The Lease contained a break clause, giving the tenant the right to terminate the lease. However this was on the condition that no less than 6 months’ notice was given to the Landlord and that vacant possession was given on or before the break date, being 24th September 2013.
Both parties had also entered into a license for alterations (License) enabling Wirral to carry out works such as installing partitions, kitchen units and an alarm, provided that Wirral complied with certain conditions; these being they obtained the consent from insurers and works were conducted in accordance with certain plans and specifications.
In March 2013, Wirral exercised the break clause and the Lease became vested in NHS Property Services Ltd (Tenant).
The tenant had intended for the Lease to terminate on the break date, however the Landlord disagreed. The Landlord argued as the Tenant had not removed the works that had been installed, vacant possession had not been given, thusly rendering the break notice ineffective.
The Tenant argued that the work carried were fixtures thus they had no obligation to remove them; but also argued that even if the work was to be considered as chattels they had not substantially interfered or prevented the Landlord’s enjoyment of the property.
In reaching its decision, the court considered:
- Whether the works carried out formed fixtures or chattels.
- If the works were be considered chattels, whether their presence had meant that vacant possession had not been given.
- If considered as “fixtures” whether there was an obligation on the Tenant to remove them to give vacant possession.
The court had concluded that given that the works were only ‘slightly attached’ and were demountable; they were chattels and the impediment the Landlord incurred by their presence meant that vacant possession had not been given.
Tenants beware! If the exercise of a break clause is dependent upon vacant possession, you may easily breach the clause if you leave items behind. As evidenced above, it can be difficult to determine whether an item is classed as a chattel or a fixture.
It is better to avoid entering leases with such conditions attached to the break clause. Alternatively, if you do so, it is vital to ensure that all terms within the lease and any licenses are carefully checked beforehand, so that you know what your obligations are.

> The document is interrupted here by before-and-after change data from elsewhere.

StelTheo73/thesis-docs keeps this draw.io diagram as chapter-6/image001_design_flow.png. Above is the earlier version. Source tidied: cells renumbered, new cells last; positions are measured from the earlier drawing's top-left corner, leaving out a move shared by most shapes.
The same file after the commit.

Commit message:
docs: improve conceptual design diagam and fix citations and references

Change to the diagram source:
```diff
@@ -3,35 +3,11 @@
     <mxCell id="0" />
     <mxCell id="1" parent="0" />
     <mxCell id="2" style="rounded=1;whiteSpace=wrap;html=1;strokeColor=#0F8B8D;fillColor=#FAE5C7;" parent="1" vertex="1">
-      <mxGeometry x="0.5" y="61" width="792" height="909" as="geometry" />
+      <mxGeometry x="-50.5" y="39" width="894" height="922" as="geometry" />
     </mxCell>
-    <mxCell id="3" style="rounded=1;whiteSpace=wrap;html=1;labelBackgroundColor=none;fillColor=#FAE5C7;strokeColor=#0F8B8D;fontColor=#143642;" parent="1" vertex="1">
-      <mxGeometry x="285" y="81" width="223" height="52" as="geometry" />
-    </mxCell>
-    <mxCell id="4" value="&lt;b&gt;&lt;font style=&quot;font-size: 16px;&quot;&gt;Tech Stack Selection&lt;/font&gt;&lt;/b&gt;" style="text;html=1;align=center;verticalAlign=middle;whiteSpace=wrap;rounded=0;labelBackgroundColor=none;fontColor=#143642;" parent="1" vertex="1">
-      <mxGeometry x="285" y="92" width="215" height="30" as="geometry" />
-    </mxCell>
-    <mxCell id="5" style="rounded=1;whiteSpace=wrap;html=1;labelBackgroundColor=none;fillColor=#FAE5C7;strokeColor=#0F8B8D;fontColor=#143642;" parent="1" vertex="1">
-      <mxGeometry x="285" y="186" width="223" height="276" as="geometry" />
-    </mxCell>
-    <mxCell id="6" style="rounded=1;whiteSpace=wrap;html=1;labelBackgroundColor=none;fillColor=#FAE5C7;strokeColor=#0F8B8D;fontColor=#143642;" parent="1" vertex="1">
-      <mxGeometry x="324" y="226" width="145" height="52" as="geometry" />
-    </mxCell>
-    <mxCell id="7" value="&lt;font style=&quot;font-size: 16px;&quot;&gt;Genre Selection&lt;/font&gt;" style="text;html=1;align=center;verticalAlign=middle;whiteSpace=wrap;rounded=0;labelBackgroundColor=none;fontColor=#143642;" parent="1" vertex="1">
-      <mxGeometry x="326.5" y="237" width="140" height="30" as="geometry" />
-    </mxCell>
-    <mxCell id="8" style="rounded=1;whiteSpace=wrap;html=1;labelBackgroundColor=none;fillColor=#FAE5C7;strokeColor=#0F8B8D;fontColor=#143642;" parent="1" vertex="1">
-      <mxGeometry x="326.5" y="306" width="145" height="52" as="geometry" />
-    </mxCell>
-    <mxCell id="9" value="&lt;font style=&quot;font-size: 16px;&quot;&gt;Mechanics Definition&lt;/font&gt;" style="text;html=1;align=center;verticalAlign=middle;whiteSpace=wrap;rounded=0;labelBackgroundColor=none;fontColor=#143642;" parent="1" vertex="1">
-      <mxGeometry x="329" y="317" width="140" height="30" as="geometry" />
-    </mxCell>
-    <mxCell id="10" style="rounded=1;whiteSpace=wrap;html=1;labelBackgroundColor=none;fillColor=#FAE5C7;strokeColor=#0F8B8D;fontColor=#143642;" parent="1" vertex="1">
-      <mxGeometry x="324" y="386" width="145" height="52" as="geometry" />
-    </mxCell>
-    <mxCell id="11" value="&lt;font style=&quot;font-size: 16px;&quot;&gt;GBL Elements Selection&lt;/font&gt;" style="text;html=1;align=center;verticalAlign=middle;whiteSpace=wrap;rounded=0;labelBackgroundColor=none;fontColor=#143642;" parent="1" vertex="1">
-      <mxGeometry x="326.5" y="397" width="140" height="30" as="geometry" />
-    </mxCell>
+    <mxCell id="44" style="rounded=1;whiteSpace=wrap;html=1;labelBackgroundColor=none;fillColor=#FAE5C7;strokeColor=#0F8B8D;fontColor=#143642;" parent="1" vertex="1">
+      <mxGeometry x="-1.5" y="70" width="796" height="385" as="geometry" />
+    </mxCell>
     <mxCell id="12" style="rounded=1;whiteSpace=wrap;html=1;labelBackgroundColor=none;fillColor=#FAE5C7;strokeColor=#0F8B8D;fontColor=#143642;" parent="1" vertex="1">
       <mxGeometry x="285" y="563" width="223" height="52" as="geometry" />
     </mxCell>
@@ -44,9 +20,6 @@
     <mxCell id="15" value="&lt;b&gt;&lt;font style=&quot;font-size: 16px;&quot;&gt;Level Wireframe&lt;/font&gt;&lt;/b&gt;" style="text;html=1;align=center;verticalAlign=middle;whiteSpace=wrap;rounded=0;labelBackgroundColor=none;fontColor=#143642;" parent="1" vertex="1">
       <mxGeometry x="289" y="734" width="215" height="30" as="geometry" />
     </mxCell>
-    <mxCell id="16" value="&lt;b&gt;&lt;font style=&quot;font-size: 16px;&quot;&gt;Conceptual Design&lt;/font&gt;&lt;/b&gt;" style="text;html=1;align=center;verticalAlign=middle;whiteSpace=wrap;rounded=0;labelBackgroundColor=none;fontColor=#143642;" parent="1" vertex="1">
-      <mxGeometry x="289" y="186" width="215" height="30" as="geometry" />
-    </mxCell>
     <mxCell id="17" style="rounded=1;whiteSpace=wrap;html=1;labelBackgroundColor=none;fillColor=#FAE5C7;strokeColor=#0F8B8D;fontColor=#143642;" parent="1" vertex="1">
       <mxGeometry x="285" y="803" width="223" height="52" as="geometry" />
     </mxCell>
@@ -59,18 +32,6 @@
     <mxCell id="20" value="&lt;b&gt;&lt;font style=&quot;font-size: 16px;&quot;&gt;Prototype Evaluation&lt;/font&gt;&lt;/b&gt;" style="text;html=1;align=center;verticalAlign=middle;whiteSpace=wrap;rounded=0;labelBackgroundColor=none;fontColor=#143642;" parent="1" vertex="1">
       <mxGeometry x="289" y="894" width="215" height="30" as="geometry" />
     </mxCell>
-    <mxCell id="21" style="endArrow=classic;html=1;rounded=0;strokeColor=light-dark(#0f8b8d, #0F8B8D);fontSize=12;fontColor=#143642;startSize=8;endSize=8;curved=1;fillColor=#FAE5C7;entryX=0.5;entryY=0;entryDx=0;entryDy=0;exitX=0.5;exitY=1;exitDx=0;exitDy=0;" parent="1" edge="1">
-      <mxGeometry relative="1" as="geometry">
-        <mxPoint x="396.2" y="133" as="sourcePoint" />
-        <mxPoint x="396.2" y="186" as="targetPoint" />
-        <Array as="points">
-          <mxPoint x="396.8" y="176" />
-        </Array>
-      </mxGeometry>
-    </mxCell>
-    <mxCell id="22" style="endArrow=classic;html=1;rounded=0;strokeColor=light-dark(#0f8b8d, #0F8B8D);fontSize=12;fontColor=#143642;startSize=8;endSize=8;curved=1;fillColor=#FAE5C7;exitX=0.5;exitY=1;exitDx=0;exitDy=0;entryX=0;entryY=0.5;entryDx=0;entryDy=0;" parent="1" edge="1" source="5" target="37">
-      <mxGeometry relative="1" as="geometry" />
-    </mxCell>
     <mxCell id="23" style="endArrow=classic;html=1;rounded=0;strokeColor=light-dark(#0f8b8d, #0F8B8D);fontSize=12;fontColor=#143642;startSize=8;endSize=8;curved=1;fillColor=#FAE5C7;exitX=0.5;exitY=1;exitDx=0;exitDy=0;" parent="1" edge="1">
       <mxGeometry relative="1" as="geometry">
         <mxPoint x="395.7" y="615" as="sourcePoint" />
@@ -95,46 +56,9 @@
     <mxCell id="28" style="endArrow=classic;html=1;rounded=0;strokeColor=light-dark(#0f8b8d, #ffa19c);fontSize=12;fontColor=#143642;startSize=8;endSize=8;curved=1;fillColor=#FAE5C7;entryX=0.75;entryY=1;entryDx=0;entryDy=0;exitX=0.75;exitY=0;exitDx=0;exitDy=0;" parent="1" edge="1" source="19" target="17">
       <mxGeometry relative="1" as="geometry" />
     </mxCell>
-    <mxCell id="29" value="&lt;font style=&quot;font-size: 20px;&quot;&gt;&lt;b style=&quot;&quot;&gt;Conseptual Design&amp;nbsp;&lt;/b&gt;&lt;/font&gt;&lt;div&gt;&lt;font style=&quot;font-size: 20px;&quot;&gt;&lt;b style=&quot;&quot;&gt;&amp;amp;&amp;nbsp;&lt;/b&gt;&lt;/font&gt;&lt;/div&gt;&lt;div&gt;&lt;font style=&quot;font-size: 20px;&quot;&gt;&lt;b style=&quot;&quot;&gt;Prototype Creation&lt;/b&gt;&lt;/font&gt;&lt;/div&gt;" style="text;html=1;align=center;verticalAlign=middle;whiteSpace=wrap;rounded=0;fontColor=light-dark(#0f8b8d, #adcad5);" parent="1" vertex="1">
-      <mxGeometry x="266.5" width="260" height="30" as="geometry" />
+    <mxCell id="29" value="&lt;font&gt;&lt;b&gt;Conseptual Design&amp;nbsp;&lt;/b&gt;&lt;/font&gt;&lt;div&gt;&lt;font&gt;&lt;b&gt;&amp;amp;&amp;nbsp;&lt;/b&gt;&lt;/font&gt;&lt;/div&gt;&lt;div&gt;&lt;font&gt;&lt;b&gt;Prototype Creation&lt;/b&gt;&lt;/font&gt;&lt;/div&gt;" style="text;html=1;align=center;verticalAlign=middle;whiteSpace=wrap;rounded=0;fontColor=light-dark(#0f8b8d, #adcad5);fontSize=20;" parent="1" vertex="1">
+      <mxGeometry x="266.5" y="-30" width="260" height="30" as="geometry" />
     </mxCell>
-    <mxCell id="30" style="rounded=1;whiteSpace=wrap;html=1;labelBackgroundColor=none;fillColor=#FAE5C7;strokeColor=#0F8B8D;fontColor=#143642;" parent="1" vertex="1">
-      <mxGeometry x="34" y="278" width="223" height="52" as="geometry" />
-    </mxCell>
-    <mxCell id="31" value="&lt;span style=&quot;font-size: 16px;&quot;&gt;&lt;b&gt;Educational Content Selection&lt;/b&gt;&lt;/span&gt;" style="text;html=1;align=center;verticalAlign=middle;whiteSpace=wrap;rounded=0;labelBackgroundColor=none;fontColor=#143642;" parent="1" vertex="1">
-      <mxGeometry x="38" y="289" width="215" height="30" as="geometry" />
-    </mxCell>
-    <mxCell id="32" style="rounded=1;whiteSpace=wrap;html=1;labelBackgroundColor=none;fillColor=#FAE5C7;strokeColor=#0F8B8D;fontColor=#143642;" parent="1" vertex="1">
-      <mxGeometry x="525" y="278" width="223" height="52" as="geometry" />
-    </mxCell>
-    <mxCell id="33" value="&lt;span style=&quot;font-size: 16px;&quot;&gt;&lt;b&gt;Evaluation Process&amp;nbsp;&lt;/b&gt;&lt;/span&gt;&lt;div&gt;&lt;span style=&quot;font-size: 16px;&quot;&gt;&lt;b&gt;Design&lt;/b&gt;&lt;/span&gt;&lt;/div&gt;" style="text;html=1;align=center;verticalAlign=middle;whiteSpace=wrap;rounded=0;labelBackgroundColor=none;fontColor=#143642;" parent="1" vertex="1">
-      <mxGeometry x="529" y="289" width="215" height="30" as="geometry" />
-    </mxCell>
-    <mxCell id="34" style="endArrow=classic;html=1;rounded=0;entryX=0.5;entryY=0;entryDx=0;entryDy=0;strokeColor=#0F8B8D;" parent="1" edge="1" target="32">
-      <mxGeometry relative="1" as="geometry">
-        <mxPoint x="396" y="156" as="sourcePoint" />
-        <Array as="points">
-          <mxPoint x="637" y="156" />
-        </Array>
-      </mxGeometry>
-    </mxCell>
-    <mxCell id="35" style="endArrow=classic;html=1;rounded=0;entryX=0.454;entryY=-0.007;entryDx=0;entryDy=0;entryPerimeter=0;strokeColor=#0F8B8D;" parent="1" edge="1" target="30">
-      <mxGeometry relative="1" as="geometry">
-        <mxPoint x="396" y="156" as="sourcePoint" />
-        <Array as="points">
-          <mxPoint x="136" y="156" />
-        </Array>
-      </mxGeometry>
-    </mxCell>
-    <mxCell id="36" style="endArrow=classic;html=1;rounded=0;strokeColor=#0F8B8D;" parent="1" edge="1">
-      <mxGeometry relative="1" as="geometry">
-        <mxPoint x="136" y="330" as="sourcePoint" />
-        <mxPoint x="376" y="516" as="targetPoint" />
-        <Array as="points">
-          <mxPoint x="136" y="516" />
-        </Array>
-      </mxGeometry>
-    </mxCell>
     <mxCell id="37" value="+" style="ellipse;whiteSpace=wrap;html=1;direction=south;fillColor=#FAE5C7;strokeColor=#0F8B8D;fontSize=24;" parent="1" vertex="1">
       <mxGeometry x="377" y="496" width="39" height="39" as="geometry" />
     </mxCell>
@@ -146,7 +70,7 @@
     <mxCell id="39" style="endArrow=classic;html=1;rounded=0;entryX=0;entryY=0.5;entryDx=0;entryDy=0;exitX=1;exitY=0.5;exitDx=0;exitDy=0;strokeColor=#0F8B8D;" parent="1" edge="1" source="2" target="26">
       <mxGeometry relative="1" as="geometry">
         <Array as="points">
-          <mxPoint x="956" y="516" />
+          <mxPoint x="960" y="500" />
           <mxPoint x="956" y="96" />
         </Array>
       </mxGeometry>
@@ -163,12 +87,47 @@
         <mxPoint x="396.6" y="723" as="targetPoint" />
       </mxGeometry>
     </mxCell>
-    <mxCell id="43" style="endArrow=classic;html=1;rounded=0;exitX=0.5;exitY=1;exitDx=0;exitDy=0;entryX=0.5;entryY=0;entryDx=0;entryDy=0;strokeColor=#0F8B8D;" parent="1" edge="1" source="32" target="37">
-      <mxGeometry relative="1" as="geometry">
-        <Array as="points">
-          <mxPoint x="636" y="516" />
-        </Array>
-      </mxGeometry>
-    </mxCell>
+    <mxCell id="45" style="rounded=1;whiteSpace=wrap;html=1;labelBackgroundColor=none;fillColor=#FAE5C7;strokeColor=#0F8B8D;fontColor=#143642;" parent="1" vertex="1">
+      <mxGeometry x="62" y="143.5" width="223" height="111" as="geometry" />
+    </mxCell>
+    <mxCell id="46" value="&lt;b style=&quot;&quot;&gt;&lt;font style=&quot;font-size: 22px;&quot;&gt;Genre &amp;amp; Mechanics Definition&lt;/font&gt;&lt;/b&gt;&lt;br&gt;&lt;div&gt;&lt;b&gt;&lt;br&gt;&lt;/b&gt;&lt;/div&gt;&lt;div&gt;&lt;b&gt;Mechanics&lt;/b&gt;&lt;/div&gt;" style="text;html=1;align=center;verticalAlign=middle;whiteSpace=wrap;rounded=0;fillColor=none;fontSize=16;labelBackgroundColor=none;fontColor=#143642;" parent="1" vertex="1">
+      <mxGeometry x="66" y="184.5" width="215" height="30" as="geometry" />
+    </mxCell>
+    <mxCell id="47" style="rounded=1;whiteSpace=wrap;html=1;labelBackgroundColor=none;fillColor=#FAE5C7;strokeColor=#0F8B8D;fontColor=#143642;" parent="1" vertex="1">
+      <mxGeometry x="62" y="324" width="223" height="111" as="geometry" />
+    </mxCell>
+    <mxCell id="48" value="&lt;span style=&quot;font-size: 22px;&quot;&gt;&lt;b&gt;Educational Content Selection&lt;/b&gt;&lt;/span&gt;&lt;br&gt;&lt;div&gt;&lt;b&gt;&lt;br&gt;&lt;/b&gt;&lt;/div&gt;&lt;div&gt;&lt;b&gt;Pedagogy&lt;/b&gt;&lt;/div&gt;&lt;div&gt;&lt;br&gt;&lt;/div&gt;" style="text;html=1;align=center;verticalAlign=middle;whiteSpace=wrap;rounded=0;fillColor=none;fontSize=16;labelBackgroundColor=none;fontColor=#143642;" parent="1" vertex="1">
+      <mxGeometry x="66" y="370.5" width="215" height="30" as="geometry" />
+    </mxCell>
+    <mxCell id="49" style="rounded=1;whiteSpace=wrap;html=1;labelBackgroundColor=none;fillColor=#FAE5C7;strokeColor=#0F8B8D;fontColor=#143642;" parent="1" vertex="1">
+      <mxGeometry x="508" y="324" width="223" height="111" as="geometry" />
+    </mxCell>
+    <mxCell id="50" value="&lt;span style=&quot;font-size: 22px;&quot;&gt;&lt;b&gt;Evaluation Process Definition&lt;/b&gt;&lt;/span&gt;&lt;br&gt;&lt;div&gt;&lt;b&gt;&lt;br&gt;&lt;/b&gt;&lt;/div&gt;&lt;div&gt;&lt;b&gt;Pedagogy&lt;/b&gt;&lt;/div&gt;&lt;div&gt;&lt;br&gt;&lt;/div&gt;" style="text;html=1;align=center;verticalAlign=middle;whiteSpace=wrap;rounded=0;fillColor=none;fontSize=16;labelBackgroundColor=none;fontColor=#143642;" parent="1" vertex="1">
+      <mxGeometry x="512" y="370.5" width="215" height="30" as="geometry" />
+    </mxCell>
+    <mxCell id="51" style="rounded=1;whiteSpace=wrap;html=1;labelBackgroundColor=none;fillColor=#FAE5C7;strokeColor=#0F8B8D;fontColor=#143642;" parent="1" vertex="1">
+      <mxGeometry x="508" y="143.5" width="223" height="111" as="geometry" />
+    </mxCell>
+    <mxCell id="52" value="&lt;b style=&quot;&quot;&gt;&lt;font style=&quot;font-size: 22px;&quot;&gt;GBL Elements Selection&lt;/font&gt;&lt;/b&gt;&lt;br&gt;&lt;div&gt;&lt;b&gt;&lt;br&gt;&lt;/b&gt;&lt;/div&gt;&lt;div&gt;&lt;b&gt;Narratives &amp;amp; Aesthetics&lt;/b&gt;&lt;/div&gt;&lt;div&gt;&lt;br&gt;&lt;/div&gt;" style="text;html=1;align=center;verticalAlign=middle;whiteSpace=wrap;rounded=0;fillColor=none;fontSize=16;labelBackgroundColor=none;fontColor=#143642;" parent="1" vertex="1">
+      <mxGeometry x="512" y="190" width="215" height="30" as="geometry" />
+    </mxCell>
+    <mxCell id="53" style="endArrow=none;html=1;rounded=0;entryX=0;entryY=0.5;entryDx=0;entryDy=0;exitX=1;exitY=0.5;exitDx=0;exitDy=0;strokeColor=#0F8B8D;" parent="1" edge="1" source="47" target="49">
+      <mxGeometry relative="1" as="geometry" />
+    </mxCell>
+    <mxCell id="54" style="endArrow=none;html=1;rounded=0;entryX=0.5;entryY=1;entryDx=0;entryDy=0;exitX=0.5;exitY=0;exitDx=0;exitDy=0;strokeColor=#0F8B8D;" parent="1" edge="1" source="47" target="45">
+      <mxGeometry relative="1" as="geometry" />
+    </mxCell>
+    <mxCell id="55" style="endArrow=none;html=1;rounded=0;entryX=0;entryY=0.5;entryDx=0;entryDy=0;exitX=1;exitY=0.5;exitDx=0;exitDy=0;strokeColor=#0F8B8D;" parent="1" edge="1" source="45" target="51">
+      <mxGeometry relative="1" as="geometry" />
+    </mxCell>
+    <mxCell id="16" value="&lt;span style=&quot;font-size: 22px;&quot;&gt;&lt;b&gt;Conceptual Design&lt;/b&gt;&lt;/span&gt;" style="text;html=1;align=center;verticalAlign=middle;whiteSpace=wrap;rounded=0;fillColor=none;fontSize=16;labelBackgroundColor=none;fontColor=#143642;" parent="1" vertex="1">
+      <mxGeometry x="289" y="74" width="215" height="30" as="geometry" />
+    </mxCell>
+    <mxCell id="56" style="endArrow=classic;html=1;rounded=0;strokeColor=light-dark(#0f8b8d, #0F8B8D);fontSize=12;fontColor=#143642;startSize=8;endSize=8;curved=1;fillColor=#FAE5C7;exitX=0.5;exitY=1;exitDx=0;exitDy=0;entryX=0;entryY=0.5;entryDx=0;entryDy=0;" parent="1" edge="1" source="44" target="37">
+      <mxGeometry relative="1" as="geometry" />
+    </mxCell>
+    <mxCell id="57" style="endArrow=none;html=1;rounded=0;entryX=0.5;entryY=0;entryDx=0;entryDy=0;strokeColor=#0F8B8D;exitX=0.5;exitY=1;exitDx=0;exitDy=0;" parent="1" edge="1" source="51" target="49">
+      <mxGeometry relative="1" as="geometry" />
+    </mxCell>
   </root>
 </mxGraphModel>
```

The above does not constitute legal advice. For further information please contact Nath Solicitors.